RECORDS PROVIDED section start
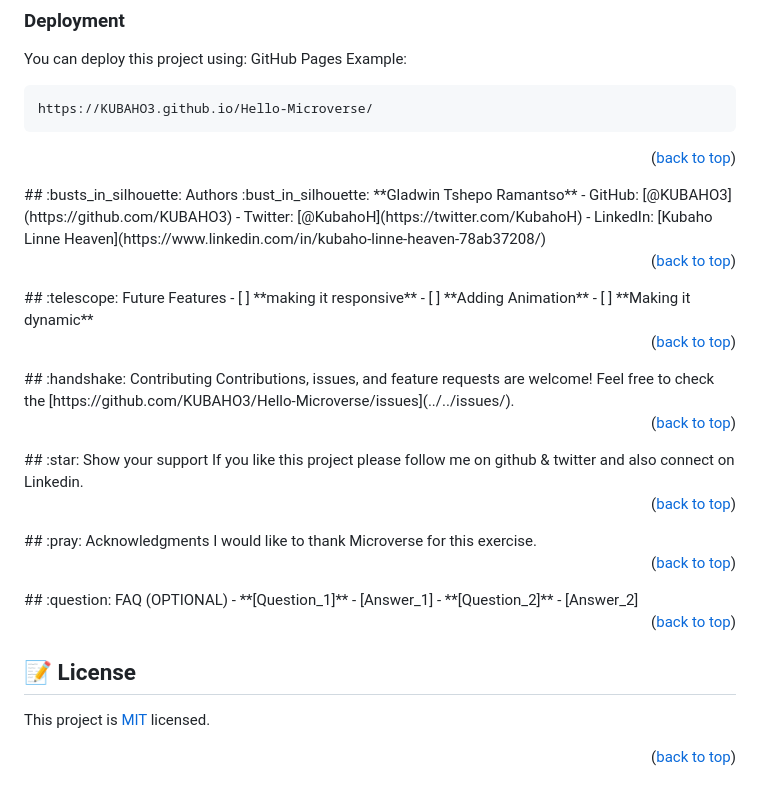
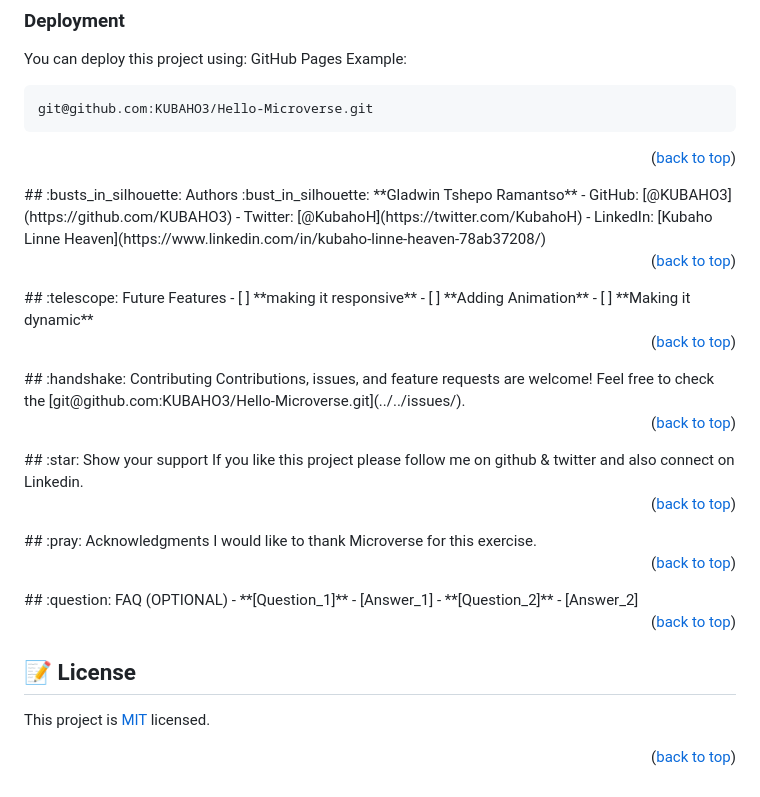
Before and after one commit to KUBAHO3/Hello-Microverse, a Markdown page: README.md, the part around one of its changes. Rendered like a GitHub page.

Commit message:
Refined README file

````diff
--- a/README.md
+++ b/README.md
@@ -173,7 +173,7 @@ You can deploy this project using:
 GitHub Pages
 Example:
 ```sh
-https://KUBAHO3.github.io/Hello-Microverse/
+git@github.com:KUBAHO3/Hello-Microverse.git
 ```
 <p align="right">(<a href="#readme-top">back to top</a>)</p>
 <!-- AUTHORS -->
@@ -192,7 +192,7 @@ https://KUBAHO3.github.io/Hello-Microverse/
 <!-- CONTRIBUTING -->
 ## :handshake: Contributing <a name="contributing"></a>
 Contributions, issues, and feature requests are welcome!
-Feel free to check the [https://github.com/KUBAHO3/Hello-Microverse/issues](../../issues/).
+Feel free to check the [git@github.com:KUBAHO3/Hello-Microverse.git](../../issues/).
 <p align="right">(<a href="#readme-top">back to top</a>)</p>
 <!-- SUPPORT -->
 ## :star:️ Show your support <a name="support"></a>
````
Also changed, not shown: other parts of README.md (+2 -2 lines).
RECORDS PROVIDED section end
# DIRECTIONS
Leaving the pictures out, give back each line above exactly.

# EXERCISE RESULT
Before and after one commit to KUBAHO3/Hello-Microverse, a Markdown page: README.md, the part around one of its changes. Rendered like a GitHub page.

Commit message:
Refined README file

````diff
--- a/README.md
+++ b/README.md
@@ -173,7 +173,7 @@ You can deploy this project using:
 GitHub Pages
 Example:
 ```sh
-https://KUBAHO3.github.io/Hello-Microverse/
+git@github.com:KUBAHO3/Hello-Microverse.git
 ```
 <p align="right">(<a href="#readme-top">back to top</a>)</p>
 <!-- AUTHORS -->
@@ -192,7 +192,7 @@ https://KUBAHO3.github.io/Hello-Microverse/
 <!-- CONTRIBUTING -->
 ## :handshake: Contributing <a name="contributing"></a>
 Contributions, issues, and feature requests are welcome!
-Feel free to check the [https://github.com/KUBAHO3/Hello-Microverse/issues](../../issues/).
+Feel free to check the [git@github.com:KUBAHO3/Hello-Microverse.git](../../issues/).
 <p align="right">(<a href="#readme-top">back to top</a>)</p>
 <!-- SUPPORT -->
 ## :star:️ Show your support <a name="support"></a>
````
Also changed, not shown: other parts of README.md (+2 -2 lines).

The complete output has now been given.